> **WHAT TO PRODUCE**: Nothing may be changed. Give the entries below again exactly.

┌──

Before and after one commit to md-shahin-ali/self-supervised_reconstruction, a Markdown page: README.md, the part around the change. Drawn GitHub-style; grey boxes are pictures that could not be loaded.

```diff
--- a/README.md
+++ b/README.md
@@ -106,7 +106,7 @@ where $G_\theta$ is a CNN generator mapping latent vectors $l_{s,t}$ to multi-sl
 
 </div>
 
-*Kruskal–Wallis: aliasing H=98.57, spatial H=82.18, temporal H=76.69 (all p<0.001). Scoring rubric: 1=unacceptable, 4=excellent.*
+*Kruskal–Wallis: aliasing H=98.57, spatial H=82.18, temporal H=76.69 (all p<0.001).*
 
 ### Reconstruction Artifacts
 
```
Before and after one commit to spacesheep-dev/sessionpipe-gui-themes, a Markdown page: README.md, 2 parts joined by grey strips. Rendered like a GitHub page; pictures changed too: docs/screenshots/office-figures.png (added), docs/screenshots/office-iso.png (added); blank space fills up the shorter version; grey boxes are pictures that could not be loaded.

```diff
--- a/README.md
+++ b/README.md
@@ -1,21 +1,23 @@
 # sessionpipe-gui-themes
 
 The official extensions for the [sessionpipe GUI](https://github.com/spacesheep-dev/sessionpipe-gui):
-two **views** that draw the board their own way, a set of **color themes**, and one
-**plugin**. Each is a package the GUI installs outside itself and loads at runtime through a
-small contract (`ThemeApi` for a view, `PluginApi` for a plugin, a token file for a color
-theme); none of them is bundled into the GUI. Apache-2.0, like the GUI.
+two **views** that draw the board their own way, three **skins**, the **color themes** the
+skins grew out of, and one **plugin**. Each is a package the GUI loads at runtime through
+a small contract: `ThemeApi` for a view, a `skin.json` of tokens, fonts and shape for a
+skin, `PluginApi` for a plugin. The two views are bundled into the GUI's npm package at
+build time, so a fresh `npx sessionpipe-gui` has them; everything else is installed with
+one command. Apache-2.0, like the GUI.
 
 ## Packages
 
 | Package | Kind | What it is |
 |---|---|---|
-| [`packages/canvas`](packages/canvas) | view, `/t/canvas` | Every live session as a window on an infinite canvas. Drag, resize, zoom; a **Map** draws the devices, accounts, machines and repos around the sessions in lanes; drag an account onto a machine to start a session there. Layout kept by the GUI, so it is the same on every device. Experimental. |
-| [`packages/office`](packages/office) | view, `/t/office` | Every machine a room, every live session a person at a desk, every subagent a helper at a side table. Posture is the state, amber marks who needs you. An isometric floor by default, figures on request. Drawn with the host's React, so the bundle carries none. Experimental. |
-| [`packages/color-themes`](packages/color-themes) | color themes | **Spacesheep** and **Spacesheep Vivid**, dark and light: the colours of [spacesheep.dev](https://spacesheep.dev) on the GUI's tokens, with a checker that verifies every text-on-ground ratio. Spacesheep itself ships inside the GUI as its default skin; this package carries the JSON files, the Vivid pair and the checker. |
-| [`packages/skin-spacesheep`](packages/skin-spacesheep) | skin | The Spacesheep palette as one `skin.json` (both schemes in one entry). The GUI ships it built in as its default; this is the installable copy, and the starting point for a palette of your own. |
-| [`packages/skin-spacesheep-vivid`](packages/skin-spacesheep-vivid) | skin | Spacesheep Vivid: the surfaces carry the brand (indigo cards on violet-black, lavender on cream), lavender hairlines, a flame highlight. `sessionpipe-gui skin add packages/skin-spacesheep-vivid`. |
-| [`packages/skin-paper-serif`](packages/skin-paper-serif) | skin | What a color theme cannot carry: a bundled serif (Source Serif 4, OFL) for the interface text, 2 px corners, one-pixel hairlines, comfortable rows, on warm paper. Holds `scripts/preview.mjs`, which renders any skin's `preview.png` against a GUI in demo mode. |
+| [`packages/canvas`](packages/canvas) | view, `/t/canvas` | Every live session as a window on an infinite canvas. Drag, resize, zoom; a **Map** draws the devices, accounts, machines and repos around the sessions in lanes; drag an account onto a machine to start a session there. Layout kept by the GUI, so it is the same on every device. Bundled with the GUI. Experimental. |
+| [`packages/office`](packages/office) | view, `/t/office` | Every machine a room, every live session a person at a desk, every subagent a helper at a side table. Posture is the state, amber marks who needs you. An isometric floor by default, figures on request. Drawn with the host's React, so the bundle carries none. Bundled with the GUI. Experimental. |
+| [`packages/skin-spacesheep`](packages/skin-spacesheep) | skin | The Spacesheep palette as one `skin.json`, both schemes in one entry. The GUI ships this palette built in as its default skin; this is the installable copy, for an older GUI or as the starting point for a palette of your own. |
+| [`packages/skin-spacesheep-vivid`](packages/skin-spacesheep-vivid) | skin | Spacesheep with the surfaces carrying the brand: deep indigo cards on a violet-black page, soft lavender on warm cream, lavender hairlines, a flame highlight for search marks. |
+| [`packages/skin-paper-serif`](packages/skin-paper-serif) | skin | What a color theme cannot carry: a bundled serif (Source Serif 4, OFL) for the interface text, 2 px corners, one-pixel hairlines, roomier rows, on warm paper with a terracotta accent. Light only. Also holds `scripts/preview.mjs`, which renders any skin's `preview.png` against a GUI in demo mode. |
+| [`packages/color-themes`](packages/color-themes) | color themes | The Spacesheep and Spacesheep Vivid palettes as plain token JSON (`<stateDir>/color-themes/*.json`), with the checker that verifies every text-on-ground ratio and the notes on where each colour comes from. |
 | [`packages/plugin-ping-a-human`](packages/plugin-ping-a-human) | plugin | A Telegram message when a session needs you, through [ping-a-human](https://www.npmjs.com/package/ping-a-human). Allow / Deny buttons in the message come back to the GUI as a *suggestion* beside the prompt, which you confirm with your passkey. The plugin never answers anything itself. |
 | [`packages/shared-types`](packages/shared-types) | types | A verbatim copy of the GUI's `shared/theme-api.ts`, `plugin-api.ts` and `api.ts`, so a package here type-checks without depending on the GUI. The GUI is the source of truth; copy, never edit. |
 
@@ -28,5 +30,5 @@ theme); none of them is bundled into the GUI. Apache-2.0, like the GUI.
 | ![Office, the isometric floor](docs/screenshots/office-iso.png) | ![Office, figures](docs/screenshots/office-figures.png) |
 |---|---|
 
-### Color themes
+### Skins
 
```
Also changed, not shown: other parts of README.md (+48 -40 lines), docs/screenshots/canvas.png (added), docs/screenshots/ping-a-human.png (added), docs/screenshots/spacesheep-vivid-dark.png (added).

└──

> **EXERCISE SOLUTION**:
Before and after one commit to md-shahin-ali/self-supervised_reconstruction, a Markdown page: README.md, the part around the change. Drawn GitHub-style; grey boxes are pictures that could not be loaded.

```diff
--- a/README.md
+++ b/README.md
@@ -106,7 +106,7 @@ where $G_\theta$ is a CNN generator mapping latent vectors $l_{s,t}$ to multi-sl
 
 </div>
 
-*Kruskal–Wallis: aliasing H=98.57, spatial H=82.18, temporal H=76.69 (all p<0.001). Scoring rubric: 1=unacceptable, 4=excellent.*
+*Kruskal–Wallis: aliasing H=98.57, spatial H=82.18, temporal H=76.69 (all p<0.001).*
 
 ### Reconstruction Artifacts
 
```
Before and after one commit to spacesheep-dev/sessionpipe-gui-themes, a Markdown page: README.md, 2 parts joined by grey strips. Rendered like a GitHub page; pictures changed too: docs/screenshots/office-figures.png (added), docs/screenshots/office-iso.png (added); blank space fills up the shorter version; grey boxes are pictures that could not be loaded.

```diff
--- a/README.md
+++ b/README.md
@@ -1,21 +1,23 @@
 # sessionpipe-gui-themes
 
 The official extensions for the [sessionpipe GUI](https://github.com/spacesheep-dev/sessionpipe-gui):
-two **views** that draw the board their own way, a set of **color themes**, and one
-**plugin**. Each is a package the GUI installs outside itself and loads at runtime through a
-small contract (`ThemeApi` for a view, `PluginApi` for a plugin, a token file for a color
-theme); none of them is bundled into the GUI. Apache-2.0, like the GUI.
+two **views** that draw the board their own way, three **skins**, the **color themes** the
+skins grew out of, and one **plugin**. Each is a package the GUI loads at runtime through
+a small contract: `ThemeApi` for a view, a `skin.json` of tokens, fonts and shape for a
+skin, `PluginApi` for a plugin. The two views are bundled into the GUI's npm package at
+build time, so a fresh `npx sessionpipe-gui` has them; everything else is installed with
+one command. Apache-2.0, like the GUI.
 
 ## Packages
 
 | Package | Kind | What it is |
 |---|---|---|
-| [`packages/canvas`](packages/canvas) | view, `/t/canvas` | Every live session as a window on an infinite canvas. Drag, resize, zoom; a **Map** draws the devices, accounts, machines and repos around the sessions in lanes; drag an account onto a machine to start a session there. Layout kept by the GUI, so it is the same on every device. Experimental. |
-| [`packages/office`](packages/office) | view, `/t/office` | Every machine a room, every live session a person at a desk, every subagent a helper at a side table. Posture is the state, amber marks who needs you. An isometric floor by default, figures on request. Drawn with the host's React, so the bundle carries none. Experimental. |
-| [`packages/color-themes`](packages/color-themes) | color themes | **Spacesheep** and **Spacesheep Vivid**, dark and light: the colours of [spacesheep.dev](https://spacesheep.dev) on the GUI's tokens, with a checker that verifies every text-on-ground ratio. Spacesheep itself ships inside the GUI as its default skin; this package carries the JSON files, the Vivid pair and the checker. |
-| [`packages/skin-spacesheep`](packages/skin-spacesheep) | skin | The Spacesheep palette as one `skin.json` (both schemes in one entry). The GUI ships it built in as its default; this is the installable copy, and the starting point for a palette of your own. |
-| [`packages/skin-spacesheep-vivid`](packages/skin-spacesheep-vivid) | skin | Spacesheep Vivid: the surfaces carry the brand (indigo cards on violet-black, lavender on cream), lavender hairlines, a flame highlight. `sessionpipe-gui skin add packages/skin-spacesheep-vivid`. |
-| [`packages/skin-paper-serif`](packages/skin-paper-serif) | skin | What a color theme cannot carry: a bundled serif (Source Serif 4, OFL) for the interface text, 2 px corners, one-pixel hairlines, comfortable rows, on warm paper. Holds `scripts/preview.mjs`, which renders any skin's `preview.png` against a GUI in demo mode. |
+| [`packages/canvas`](packages/canvas) | view, `/t/canvas` | Every live session as a window on an infinite canvas. Drag, resize, zoom; a **Map** draws the devices, accounts, machines and repos around the sessions in lanes; drag an account onto a machine to start a session there. Layout kept by the GUI, so it is the same on every device. Bundled with the GUI. Experimental. |
+| [`packages/office`](packages/office) | view, `/t/office` | Every machine a room, every live session a person at a desk, every subagent a helper at a side table. Posture is the state, amber marks who needs you. An isometric floor by default, figures on request. Drawn with the host's React, so the bundle carries none. Bundled with the GUI. Experimental. |
+| [`packages/skin-spacesheep`](packages/skin-spacesheep) | skin | The Spacesheep palette as one `skin.json`, both schemes in one entry. The GUI ships this palette built in as its default skin; this is the installable copy, for an older GUI or as the starting point for a palette of your own. |
+| [`packages/skin-spacesheep-vivid`](packages/skin-spacesheep-vivid) | skin | Spacesheep with the surfaces carrying the brand: deep indigo cards on a violet-black page, soft lavender on warm cream, lavender hairlines, a flame highlight for search marks. |
+| [`packages/skin-paper-serif`](packages/skin-paper-serif) | skin | What a color theme cannot carry: a bundled serif (Source Serif 4, OFL) for the interface text, 2 px corners, one-pixel hairlines, roomier rows, on warm paper with a terracotta accent. Light only. Also holds `scripts/preview.mjs`, which renders any skin's `preview.png` against a GUI in demo mode. |
+| [`packages/color-themes`](packages/color-themes) | color themes | The Spacesheep and Spacesheep Vivid palettes as plain token JSON (`<stateDir>/color-themes/*.json`), with the checker that verifies every text-on-ground ratio and the notes on where each colour comes from. |
 | [`packages/plugin-ping-a-human`](packages/plugin-ping-a-human) | plugin | A Telegram message when a session needs you, through [ping-a-human](https://www.npmjs.com/package/ping-a-human). Allow / Deny buttons in the message come back to the GUI as a *suggestion* beside the prompt, which you confirm with your passkey. The plugin never answers anything itself. |
 | [`packages/shared-types`](packages/shared-types) | types | A verbatim copy of the GUI's `shared/theme-api.ts`, `plugin-api.ts` and `api.ts`, so a package here type-checks without depending on the GUI. The GUI is the source of truth; copy, never edit. |
 
@@ -28,5 +30,5 @@ theme); none of them is bundled into the GUI. Apache-2.0, like the GUI.
 | ![Office, the isometric floor](docs/screenshots/office-iso.png) | ![Office, figures](docs/screenshots/office-figures.png) |
 |---|---|
 
-### Color themes
+### Skins
 
```
Also changed, not shown: other parts of README.md (+48 -40 lines), docs/screenshots/canvas.png (added), docs/screenshots/ping-a-human.png (added), docs/screenshots/spacesheep-vivid-dark.png (added).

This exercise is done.